1954 Jaguar MK VII 3.4 Saloon
|Performance:||3442 cc, straight-six, 160 bhp|
|Tires:||Firestone Deluxe Champion 6.50-16|
|Other 1:||Body Number: L013231|
(SOLD) Elegant and luxurious, this Jaguar shows a patina that can only be had over time and careful preservation. Finished in a soft, medium gray hue, the paint and body have held up very well. While a restoration of the exterior might bring it to a higher standard, it is still attractive and acceptable. The interior compartment has been treated to new upholstery on the seats and door panels in a darker saddle material that is soft, comfortable and pleasing to the eye. The dash board and gauge set remain original to the car and the headliner also appears vintage. A full sliding moon roof is found above the driver’s area. An original Road Speed rim is found in the tidy and very original luggage compartment. The Dunlop spare tire is likely an original to the car as well. Owner’s manuals with prior owner information and maintenance books are also included with purchase of this grand automobile.

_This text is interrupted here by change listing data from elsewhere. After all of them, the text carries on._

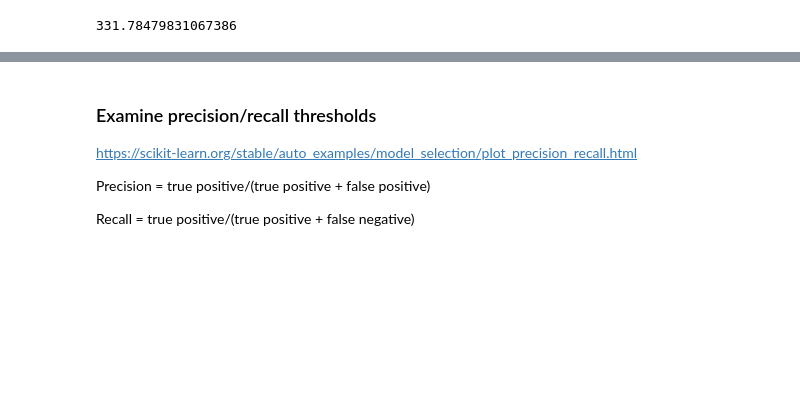
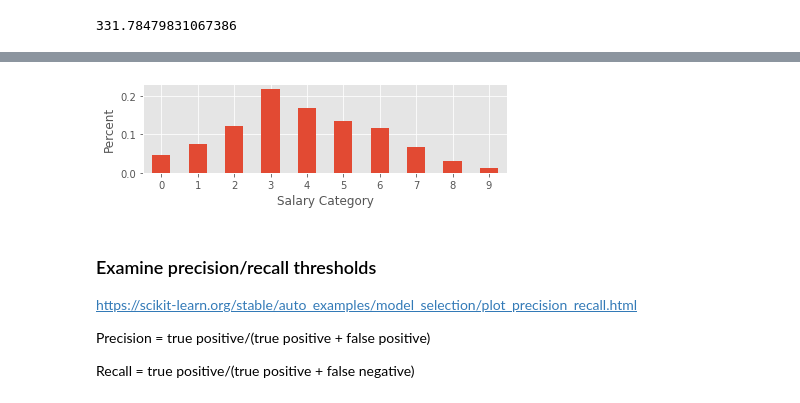
Before and after one commit to mrkjhsn/Not_for_Profit_Compensation_Modeling, a Jupyter notebook: 08.modeling_rfc.ipynb, the cells around one changed output, grey strips where cells are left out. Drawn from its saved outputs; the diff is of its cells as text; code cells hidden in the pictures; blank space fills up the shorter version.

```diff
--- a/08.modeling_rfc.ipynb
+++ b/08.modeling_rfc.ipynb
@@ -381,3 +508,15 @@ end - start
+# %%
+ax = prob_pred.iloc[0,:].plot(kind='bar',
+                             figsize=(6,2),
+                             sharex=True,
+                            legend=False)
+plt.xticks(rotation=0)
+plt.xlabel('Salary Category')
+plt.ylabel('Percent')
+plt.tight_layout()
+plt.savefig('03.visualizations/pred_probaba_dist_1.png');
+# %% [output]
+[figure, added]
 # %% [markdown]
 ### Examine precision/recall thresholds
 https://scikit-learn.org/stable/auto_examples/model_selection/plot_precision_recall.html
```
Also changed, not shown: parts of 43 cells of this notebook.
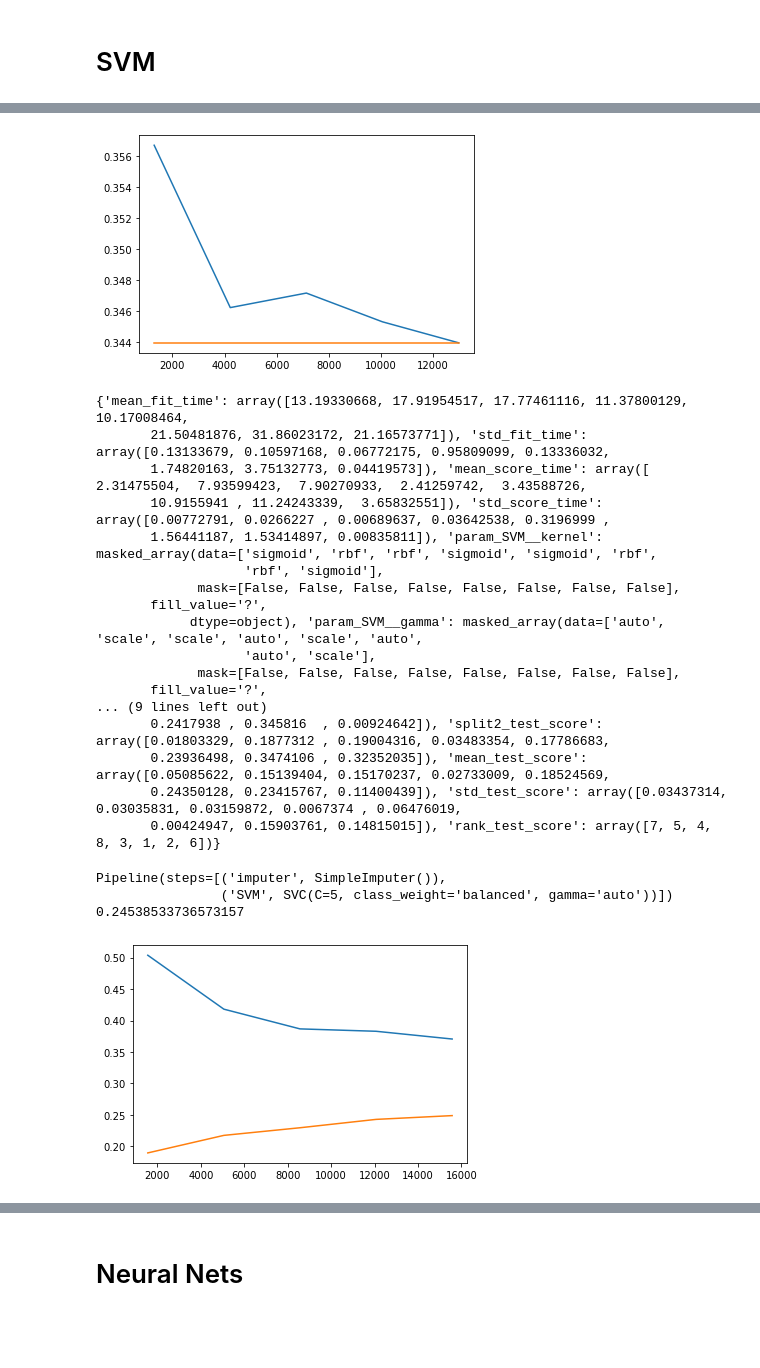
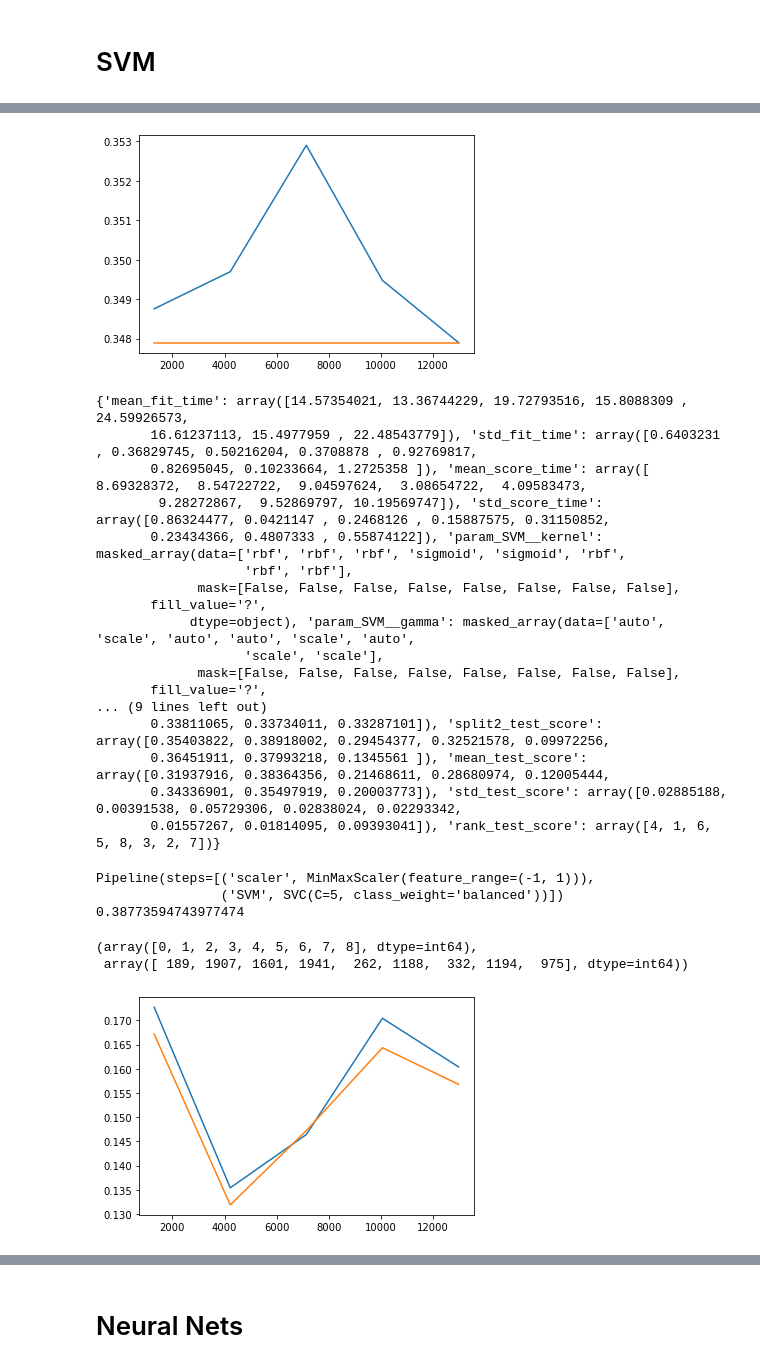
Before and after one commit to WilsJT/Self-Driving, a Jupyter notebook: test.ipynb, the cells around one changed output, grey strips where cells are left out. Cells and saved outputs as stored; diff of their text form; code cells hidden in the pictures; blank space fills up the shorter version.

Commit message:
updated test notebook and reuploaded data

```diff
--- a/test.ipynb
+++ b/test.ipynb
@@ -18,7 +17,7 @@ from sklearn.pipeline import Pipeline
 from sklearn.preprocessing import MinMaxScaler
 from sklearn.model_selection import StratifiedKFold, GridSearchCV, RandomizedSearchCV, learning_curve, train_test_split
 # %%
-df = pd.read_csv("./data.csv")
+df = pd.read_csv("./self-driving-data.csv")
 df.drop(["Unnamed: 0"], inplace=True, axis=1)
 df
 # %% [output]
@@ -60,17 +59,14 @@ plt.show()
 # %%
 KNN = KNeighborsClassifier()
 params = {
-    'KNN__n_neighbors': [3, 5, 7],
-    'KNN__algorithm': ["ball_tree", "kd_tree"],
-    'KNN__leaf_size': [8, 16, 32],
-    'KNN__metric': ["euclidean", "minkowski", "manhattan"],
-    'KNN__p': [1, 2],
+    'n_neighbors': [3, 5, 7],
+    'algorithm': ["ball_tree", "kd_tree"],
+    'leaf_size': [8, 16, 32],
+    'metric': ["euclidean", "minkowski", "manhattan"],
+    'p': [1, 2],
 }
 
-imp = SimpleImputer(missing_values=np.nan, strategy="mean")
-pipe = Pipeline(steps=[("imputer", imp), ("KNN", KNN)])
-
-grid = GridSearchCV(pipe, params, scoring="accuracy", cv=StratifiedKFold(3), verbose=1)
+grid = GridSearchCV(KNN, params, scoring="accuracy", cv=StratifiedKFold(3))
 grid.fit(X_train, y_train)
 
 print(grid.cv_results_)
@@ -126,17 +124,14 @@ plt.show()
 # %%
 rf = RandomForestClassifier()
 params = {
-    'RF__n_estimators': [50, 100, 150],
-    'RF__criterion': ["gini", "log_loss", "entropy"],
-    'RF__max_depth': [None, 5, 10],
-    'RF__max_features': ["sqrt", "log2", "None"],
-    'RF__max_leaf_nodes': [None, 8, 10, 16, 32],
+    'n_estimators': [50, 100, 150],
+    'criterion': ["gini", "log_loss", "entropy"],
+    'max_depth': [None, 5, 10],
+    'max_features': ["sqrt", "log2", "None"],
+    'max_leaf_nodes': [None, 8, 10, 16, 32],
 }
 
-imp = SimpleImputer(missing_values=np.nan, strategy="mean")
-pipe = Pipeline(steps=[("imputer", imp), ("RF", rf)])
-
-grid = GridSearchCV(pipe, params, scoring="accuracy", cv=StratifiedKFold(3))
+grid = GridSearchCV(rf, params, scoring="accuracy", cv=StratifiedKFold(3))
 grid.fit(X_train, y_train)
 
 print(grid.cv_results_)
@@ -201,5 +196,5 @@ plt.plot(training_examples, np.mean(train_score, axis=1), label="train_score")
 plt.plot(training_examples, np.mean(valid_score, axis=1), label="valid_score")
 plt.show()
 # %% [output]
-[figure, old version]
+[figure, new version]
 # %%
@@ -215,45 +210,50 @@ params = {
     'SVM__class_weight': ["balanced"],
 }
 
-# imp = SimpleImputer(missing_values=np.nan, strategy="mean")
-pipe = Pipeline(steps=[("imputer", imp), ("SVM", svm)])
+
+pipe = Pipeline(steps=[("scaler", scaler), ("SVM", svm)])
 
 rscv = RandomizedSearchCV(pipe, params, scoring="accuracy", cv=StratifiedKFold(3), n_iter=8)
 rscv.fit(X_train, y_train)
 
 print(rscv.cv_results_)
 # %% [output]
-{'mean_fit_time': array([13.19330668, 17.91954517, 17.77461116, 11.37800129, 10.17008464,
-       21.50481876, 31.86023172, 21.16573771]), 'std_fit_time': array([0.13133679, 0.10597168, 0.06772175, 0.95809099, 0.13336032,
-       1.74820163, 3.75132773, 0.04419573]), 'mean_score_time': array([ 2.31475504,  7.93599423,  7.90270933,  2.41259742,  3.43588726,
-       10.9155941 , 11.24243339,  3.65832551]), 'std_score_time': array([0.00772791, 0.0266227 , 0.00689637, 0.03642538, 0.3196999 ,
-       1.56441187, 1.53414897, 0.00835811]), 'param_SVM__kernel': masked_array(data=['sigmoid', 'rbf', 'rbf', 'sigmoid', 'sigmoid', 'rbf',
-                   'rbf', 'sigmoid'],
+{'mean_fit_time': array([14.57354021, 13.36744229, 19.72793516, 15.8088309 , 24.59926573,
+       16.61237113, 15.4977959 , 22.48543779]), 'std_fit_time': array([0.6403231 , 0.36829745, 0.50216204, 0.3708878 , 0.92769817,
+       0.82695045, 0.10233664, 1.2725358 ]), 'mean_score_time': array([ 8.69328372,  8.54722722,  9.04597624,  3.08654722,  4.09583473,
+        9.28272867,  9.52869797, 10.19569747]), 'std_score_time': array([0.86324477, 0.0421147 , 0.2468126 , 0.15887575, 0.31150852,
+       0.23434366, 0.4807333 , 0.55874122]), 'param_SVM__kernel': masked_array(data=['rbf', 'rbf', 'rbf', 'sigmoid', 'sigmoid', 'rbf',
+                   'rbf', 'rbf'],
              mask=[False, False, False, False, False, False, False, False],
        fill_value='?',
-            dtype=object), 'param_SVM__gamma': masked_array(data=['auto', 'scale', 'scale', 'auto', 'scale', 'auto',
-                   'auto', 'scale'],
+            dtype=object), 'param_SVM__gamma': masked_array(data=['auto', 'scale', 'auto', 'auto', 'scale', 'auto',
+                   'scale', 'scale'],
              mask=[False, False, False, False, False, False, False, False],
        fill_value='?',
 ... (9 lines left out)
-       0.2417938 , 0.345816  , 0.00924642]), 'split2_test_score': array([0.01803329, 0.1877312 , 0.19004316, 0.03483354, 0.17786683,
-       0.23936498, 0.3474106 , 0.32352035]), 'mean_test_score': array([0.05085622, 0.15139404, 0.15170237, 0.02733009, 0.18524569,
-       0.24350128, 0.23415767, 0.11400439]), 'std_test_score': array([0.03437314, 0.03035831, 0.03159872, 0.0067374 , 0.06476019,
-       0.00424947, 0.15903761, 0.14815015]), 'rank_test_score': array([7, 5, 4, 8, 3, 1, 2, 6])}
+       0.33811065, 0.33734011, 0.33287101]), 'split2_test_score': array([0.35403822, 0.38918002, 0.29454377, 0.32521578, 0.09972256,
+       0.36451911, 0.37993218, 0.1345561 ]), 'mean_test_score': array([0.31937916, 0.38364356, 0.21468611, 0.28680974, 0.12005444,
+       0.34336901, 0.35497919, 0.20003773]), 'std_test_score': array([0.02885188, 0.00391538, 0.05729306, 0.02838024, 0.02293342,
+       0.01557267, 0.01814095, 0.09393041]), 'rank_test_score': array([4, 1, 6, 5, 8, 3, 2, 7])}
 # %%
 print(rscv.best_estimator_)
 print(rscv.score(X_test, y_test))
 # %% [output]
-Pipeline(steps=[('imputer', SimpleImputer()),
-                ('SVM', SVC(C=5, class_weight='balanced', gamma='auto'))])
-0.24538533736573157
+Pipeline(steps=[('scaler', MinMaxScaler(feature_range=(-1, 1))),
+                ('SVM', SVC(C=5, class_weight='balanced'))])
+0.38773594743977474
+# %%
+np.unique(rscv.predict(X_test), return_counts=True)
+# %% [output]
+(array([0, 1, 2, 3, 4, 5, 6, 7, 8], dtype=int64),
+ array([ 189, 1907, 1601, 1941,  262, 1188,  332, 1194,  975], dtype=int64))
 # %%
-training_examples, train_score, valid_score = learning_curve(rscv.best_estimator_[1], X_train, y_train)
+training_examples, train_score, valid_score = learning_curve(rscv.best_estimator_[1], X_train, y_train, cv=StratifiedKFold(3))
 plt.plot(training_examples, np.mean(train_score, axis=1), label="train_score")
 plt.plot(training_examples, np.mean(valid_score, axis=1), label="valid_score")
 plt.show()
 # %% [output]
-[figure, old version]
+[figure, new version]
 # %%
 # Linear L2, Hinge loss
 svm_h = LinearSVC()
```
Also changed, not shown: parts of 56 cells of this notebook, 1 other file.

Jaguar’s Mark VII evolved from the interim Mark V, which had looked like the pre-war Mark IV, except with long flowing separate fenders. Bentley had already used the name Mark VI, so Jaguar skipped to the next Roman numeral. The body was now full-width, with slab sides and the suggestion of fender lines, but the Mark V roofline was retained and the grille also bore the same Jaguar signature. Inside, the burled walnut dash was crammed with gauges and the engine had been moved forward, which added three inches of leg space for the rear seat passengers. The new trunk also had a vertical spare wheel and was significantly larger. The Mark VII was able to cruise at 80 mph easily, especially with the optional overdrive gearbox, available in 1954. It sold well in the US, considering this was during the period of “export or die” for British industry. The Mark VII finalized 20,918 sales from 1950-54, and The Motor tested a Mark VII at a top speed of 101 mph and 0-60 mph in 13.7 seconds. Los Angeles dealer Peter Satori did even better, with 0-60 in 12.6 seconds and a top speed of 104 mph.